  • Support teams base their knowledge of a software system upon specifications and documentation, rather than observing the actual system in action or examining its source code. Documentation is usually incomplete and out of date.
  • Analysts make decisions based upon easy-to-collect metrics, rather than on detailed study of the complexities of a situation. Not enough time to do it right, so find a short cut.
  • DBAs prefer that database query logic be written as stored procedures in the database, where they can get at it; whilst developers prefer that it be in the application code, where they can get at it. More convenient location, not necessarily the right location.
  • When a bug is found in someone else’s code, developers will generate complex workarounds in their code, rather than trying to get the bug fixed. Either it takes to long to get it fixed, its too hard to fix it yourself or something else may depend on it. Workaround instead of finding out.
  • Almost everyone uses a tool they know well to try to solve a problem, even if that tool is poorly suited to that problem, rather than to try and learn an unfamiliar tool that is far better suited for that job. Use your “hammer” tool instead of the right tool. We’ve all see abuses of Excel and Powerpoint, no?
  • Architects try to gather existing knowledge informally, through conversations, online forums, and wikis, rather than reading papers and books. More convenient to ask than to learn, see the success of StackExchange.
  • Consultants try to gather information on industry practices through reading academic papers, rather than examining real-world work and case-studies. Hoping someone else saw and solved the problem first.

Having alternate places to find and gain knowledge is a good thing.
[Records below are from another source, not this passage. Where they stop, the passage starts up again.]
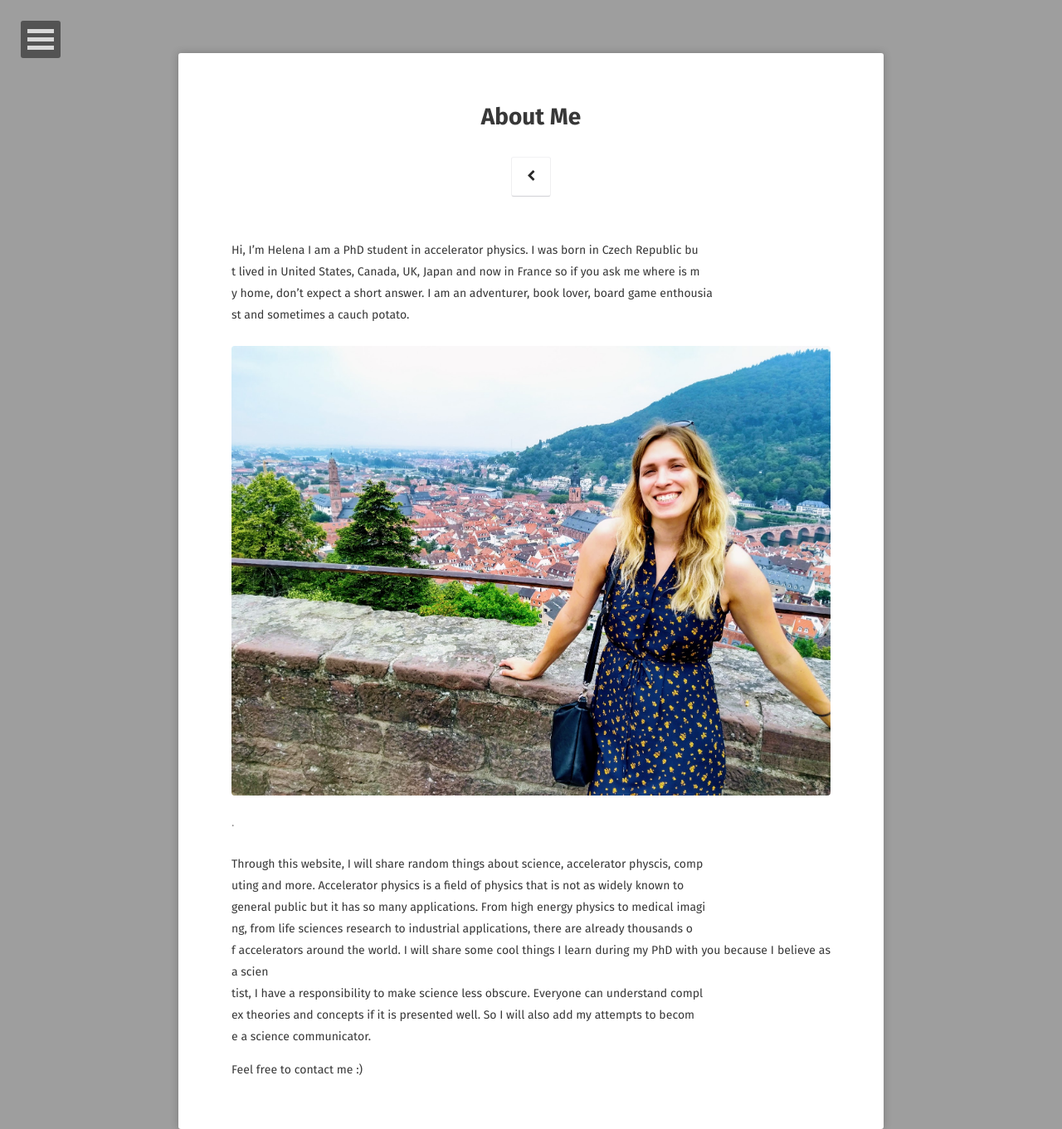
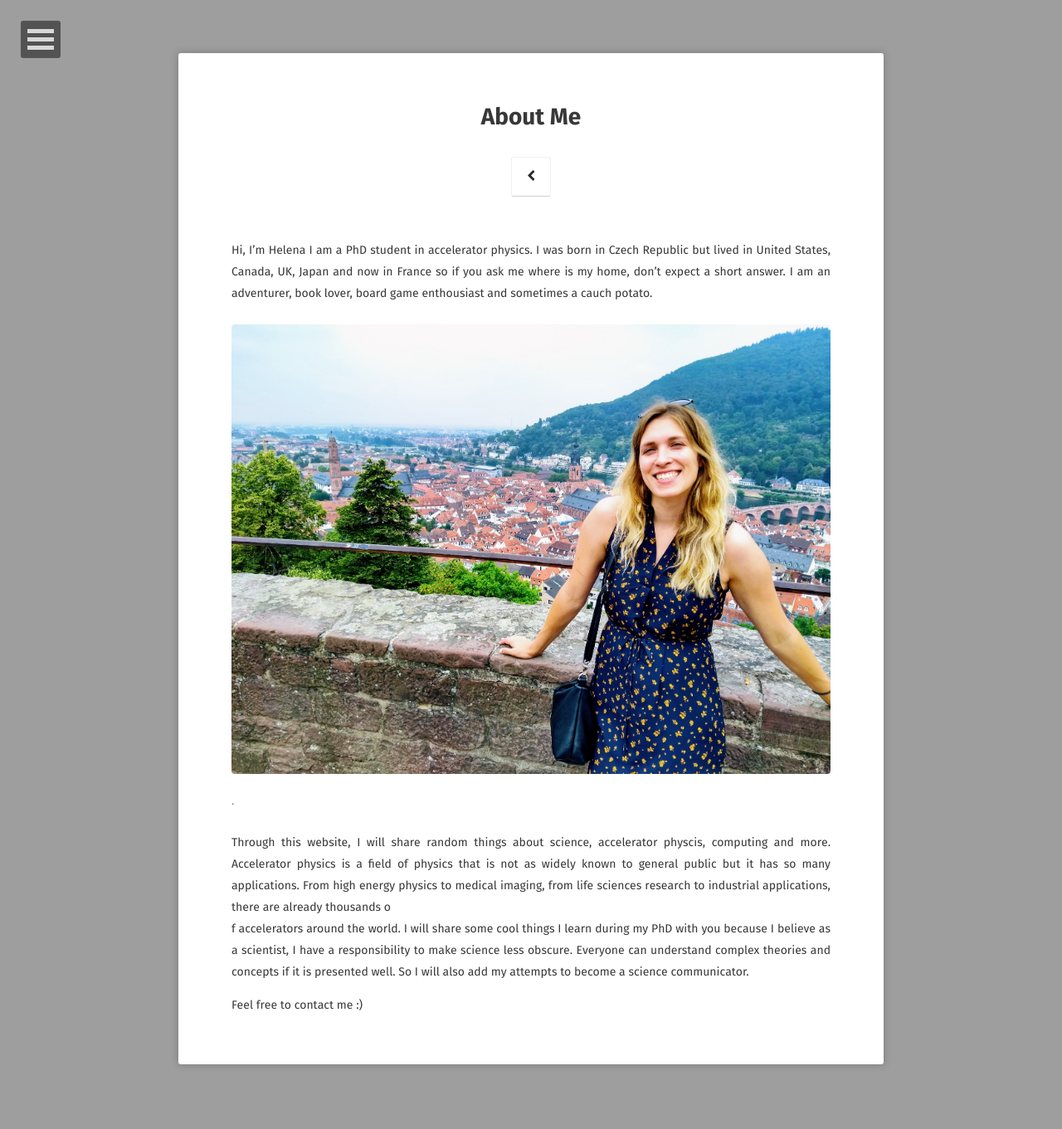
Before and after one commit to ExcitedPositron/ExcitedPositron.github.io, a Jekyll site: the page built from about/index.md, in a window 1280 px wide. Shown: the whole page at 83% size. Built offline with Jekyll 4.4.1, drawn with Linux system fonts in a browser that asks for light colours; some web fonts are replaced; after the commit the page ends 1283 px from its top, so only the background shows below that.

Commit message:
Update index.md

```diff
--- a/about/index.md
+++ b/about/index.md
@@ -8,10 +8,7 @@ comments: false
 
 
 
-Hi, I'm Helena I am a PhD student in accelerator physics. I was born in Czech Republic bu\
-t lived in United States, Canada, UK, Japan and now in France so if you ask me where is m\
-y home, don't expect a short answer. I am an adventurer, book lover, board game enthousia\
-st and sometimes a cauch potato.
+Hi, I'm Helena I am a PhD student in accelerator physics. I was born in Czech Republic but lived in United States, Canada, UK, Japan and now in France so if you ask me where is my home, don't expect a short answer. I am an adventurer, book lover, board game enthousiast and sometimes a cauch potato.
 
 <figure>
         <a href="/assets/img/posts/ger.jpg"><img src="/assets/img/posts/ger.jpg"></a>
@@ -19,14 +16,8 @@ st and sometimes a cauch potato.
 </figure>
 
 
-Through this website, I will share random things about science, accelerator physcis, comp\
-uting and more. Accelerator physics is a field of physics that is not as widely known to \
-general public but it has so many applications. From high energy physics to medical imagi\
-ng, from life sciences research to industrial applications, there are already thousands o\
+Through this website, I will share random things about science, accelerator physcis, computing and more. Accelerator physics is a field of physics that is not as widely known to general public but it has so many applications. From high energy physics to medical imaging, from life sciences research to industrial applications, there are already thousands o\
 f accelerators around the world.
-I will share some cool things I learn during my PhD with you because I believe as a scien\
-tist, I have a responsibility to make science less obscure. Everyone can understand compl\
-ex theories and concepts if it is presented well. So I will also add my attempts to becom\
-e a science communicator.
+I will share some cool things I learn during my PhD with you because I believe as a scientist, I have a responsibility to make science less obscure. Everyone can understand complex theories and concepts if it is presented well. So I will also add my attempts to become a science communicator.
 
 Feel free to contact me :)
```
But you need to make sure that the alternate location is referring to the same knowledge. And that you truly understand the problem and solution space. Searching where the light is better does not necessarily mean you are searching where the keys are, where the solution exists.

Expedient is not necessarily efficient.

Rephrased without requesting permission and hoping for forgiveness, from http://c2.com/cgi/wiki?WhereTheLightIsBetter (Last updated November 2004).